This picture of John Marinatto might best sum up the issues that plagued his term as Big East commissioner.
Seemingly out of nowhere, Big East presidents asked commissioner John Marinatto to resign, and he has. The conference has released the obligatory statement that tries to make it sound like it was not a firing, and now we wonder where things go from here.
Opinion on Marinatto seems to go two ways. One is that there's only so much anyone could do as Big East commissioner. It was designed as a basketball-first conference, and it's been basketball-focused ever since. That is not Marinatto's fault. Also, it's hard to imagine what he could have done to keep Pitt, Syracuse, and especially West Virginia from bolting. The conference was permanently put at the bottom of the power conference pecking order when the ACC pillaged it almost a decade ago, and if it couldn't stave off raiding parties then, it certainly couldn't now in a less powerful state.
That said, the reviews on his leadership are not that glowing. The conference voted to turn down a $11 million per team per year TV contract offer from ESPN just before Pitt and Syracuse left. Marinatto said even after that he expected to get 19-23 million dollars per team per year, which sounds pretty unrealistic. Those factors (TV and expansion) apparently made today's announcement inevitable. He's also not being described as that strong of a leader.
Why the Big East chose to can him after he led the effort to bring in eight more conference members is a mystery to me. I mean, today's news broke almost three months to the day after the announcement that Memphis will join the league.
Had the Pac-12 actually been able become the Pac-16 either last year or the year before, the Big East would likely have been the landing spot for the Kansas schools, Iowa State, and Missouri (at least until SEC expansion happened with Mizzou). The conference would have been in much better shape for its upcoming round of TV negotiations. Instead, it's now a coast-to-coast Frankenconference made up largely of teams that have been or currently are in Conference USA with only two football teams, Rutgers and (ironically) Temple, that were in a BCS conference when the BCS was created.
No conference had more at stake that was entirely out of its control than the Big East. Conference realignment has relegated it to the ranks of the mid-majors, just as it has probably pushed Idaho out of I-A. Maybe Marinatto isn't the right guy to lead the conference into the future, but whoever takes over won't exactly have a hand full of trump cards.
The fact of the matter is that only so many schools and conferences can truly be big time.

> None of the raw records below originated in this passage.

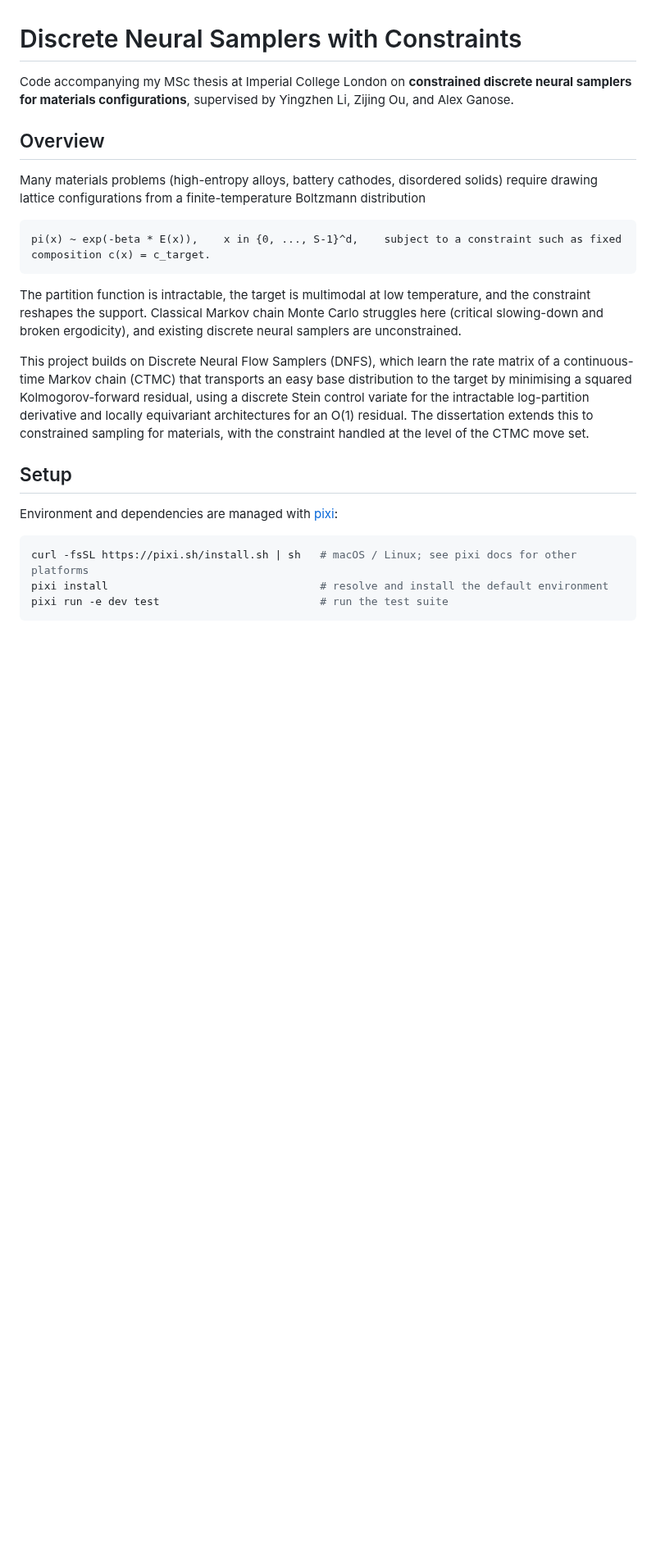
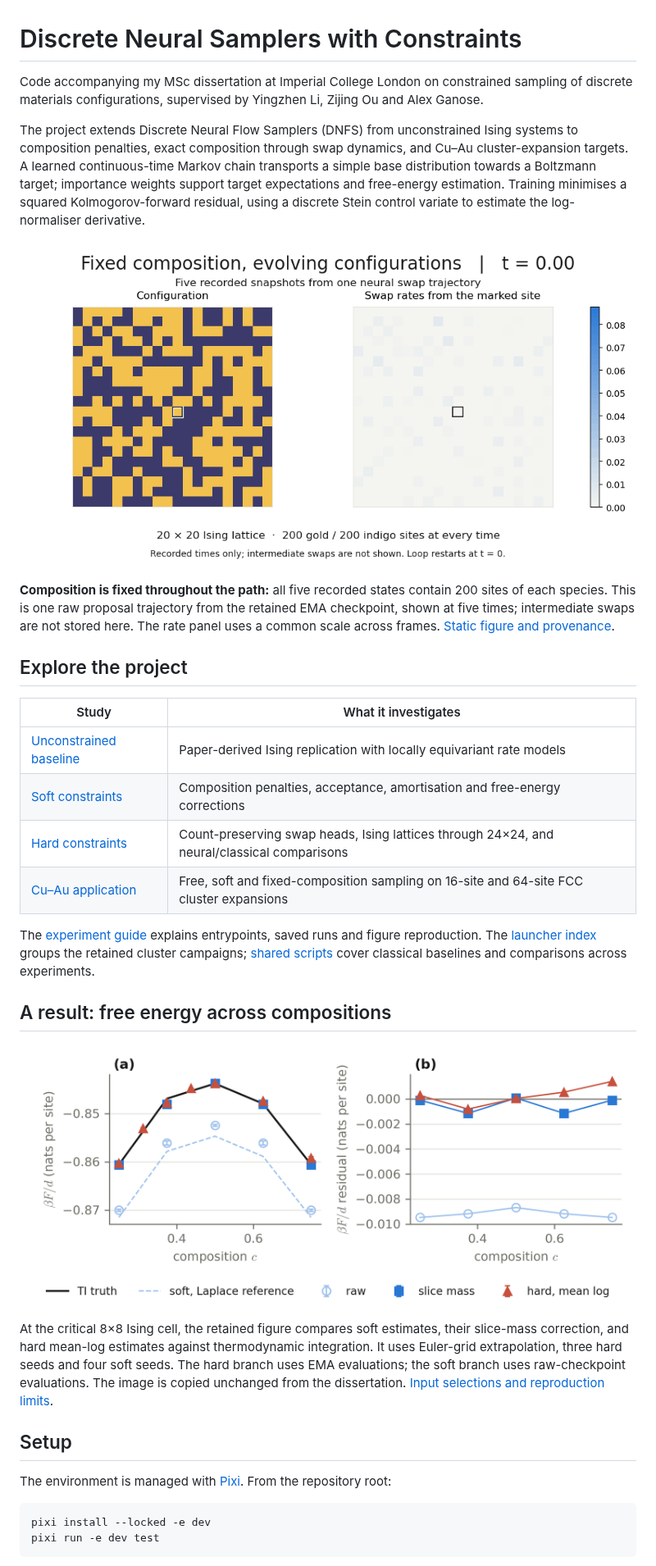
Before and after one commit to m-crabb/msc-dissertation-dnfs, a Markdown page: README.md, the part around one of its changes. Shown at 82% size. Rendered like a GitHub page; pictures changed too: assets/readme/fc_hard_direct_8x8_sc.png (added), assets/readme/recorded_swap.gif (added); blank space fills up the shorter version.

Commit message:
docs: add experiment guides and recorded result visuals

````diff
--- a/README.md
+++ b/README.md
@@ -1,35 +1,56 @@
 # Discrete Neural Samplers with Constraints
 
-Code accompanying my MSc thesis at Imperial College London on **constrained discrete neural
-samplers for materials configurations**, supervised by Yingzhen Li, Zijing Ou, and Alex Ganose.
+Code accompanying my MSc dissertation at Imperial College London on constrained
+sampling of discrete materials configurations, supervised by Yingzhen Li,
+Zijing Ou and Alex Ganose.
 
-## Overview
+The project extends Discrete Neural Flow Samplers (DNFS) from unconstrained
+Ising systems to composition penalties, exact composition through swap dynamics,
+and Cu–Au cluster-expansion targets. A learned continuous-time Markov chain
+transports a simple base distribution towards a Boltzmann target; importance
+weights support target expectations and free-energy estimation.
+Training minimises a squared Kolmogorov-forward residual, using a discrete Stein
+control variate to estimate the log-normaliser derivative.
 
-Many materials problems (high-entropy alloys, battery cathodes, disordered solids) require
-drawing lattice configurations from a finite-temperature Boltzmann distribution
+![Five recorded snapshots of a 20×20 neural swap trajectory, alongside learned swap rates from a marked site.](assets/readme/recorded_swap.gif)
 
-```
-pi(x) ~ exp(-beta * E(x)),    x in {0, ..., S-1}^d,    subject to a constraint such as fixed composition c(x) = c_target.
-```
+**Composition is fixed throughout the path:** all five recorded states contain
+200 sites of each species. This is one raw proposal trajectory from the retained
+EMA checkpoint, shown at five times; intermediate swaps are not stored here.
+The rate panel uses a common scale across frames.
+[Static figure and provenance](assets/readme/README.md).
 
-The partition function is intractable, the target is multimodal at low temperature, and the
-constraint reshapes the support. Classical Markov chain Monte Carlo struggles here (critical
-slowing-down and broken ergodicity), and existing discrete neural samplers are unconstrained.
+## Explore the project
 
-This project builds on Discrete Neural Flow Samplers (DNFS), which learn the rate matrix of a
-continuous-time Markov chain (CTMC) that transports an easy base distribution to the target by
-minimising a squared Kolmogorov-forward residual, using a discrete Stein control variate for the
-intractable log-partition derivative and locally equivariant architectures for an O(1) residual.
-The dissertation extends this to constrained sampling for materials, with the constraint handled
-at the level of the CTMC move set.
+| Study | What it investigates |
+| --- | --- |
+| [Unconstrained baseline](experiments/dnfs_baseline_01/README.md) | Paper-derived Ising replication with locally equivariant rate models |
+| [Soft constraints](experiments/constrained_soft_02/README.md) | Composition penalties, acceptance, amortisation and free-energy corrections |
+| [Hard constraints](experiments/constrained_hard_03/README.md) | Count-preserving swap heads, Ising lattices through 24×24, and neural/classical comparisons |
+| [Cu–Au application](experiments/alloy_ce/README.md) | Free, soft and fixed-composition sampling on 16-site and 64-site FCC cluster expansions |
+
+The [experiment guide](experiments/README.md) explains entrypoints, saved runs
+and figure reproduction. The [launcher index](slurm/README.md) groups the retained
+cluster campaigns; [shared scripts](scripts/README.md) cover classical baselines
+and comparisons across experiments.
+
+## A result: free energy across compositions
+
+![Free energy per site and residuals for soft and hard samplers against thermodynamic integration on the critical 8×8 Ising lattice.](assets/readme/fc_hard_direct_8x8_sc.png)
+
+At the critical 8×8 Ising cell, the retained figure compares soft estimates,
+their slice-mass correction, and hard mean-log estimates against thermodynamic
+integration. It uses Euler-grid extrapolation, three hard seeds and four soft
+seeds. The hard branch uses EMA evaluations; the soft branch uses raw-checkpoint
+evaluations. The image is copied unchanged from the dissertation.
+[Input selections and reproduction limits](assets/readme/README.md#free-energy-comparison).
 
 ## Setup
 
-Environment and dependencies are managed with [pixi](https://pixi.sh):
+The environment is managed with [Pixi](https://pixi.sh). From the repository root:
 
 ```bash
-curl -fsSL https://pixi.sh/install.sh | sh   # macOS / Linux; see pixi docs for other platforms
-pixi install                                 # resolve and install the default environment
-pixi run -e dev test                         # run the test suite
+pixi install --locked -e dev
+pixi run -e dev test
 ```
 
````
Also changed, not shown: other parts of README.md (+44 -43 lines), assets/readme/README.md (added, +85 -0 lines), experiments/README.md (added, +84 -0 lines), experiments/alloy_ce/README.md (added, +31 -0 lines), experiments/constrained_hard_03/README.md (added, +47 -0 lines), experiments/constrained_soft_02/README.md (added, +37 -0 lines), experiments/dnfs_baseline_01/README.md (added, +35 -0 lines), scripts/README.md (added, +32 -0 lines), slurm/README.md (added, +179 -0 lines), assets/readme/hard_rate_field_strip_20x20.png (added), 3 other files.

The implications of that fact will be borne out painfully on a lot of schools with big egos and dreams but small resource bases over the next decade or two.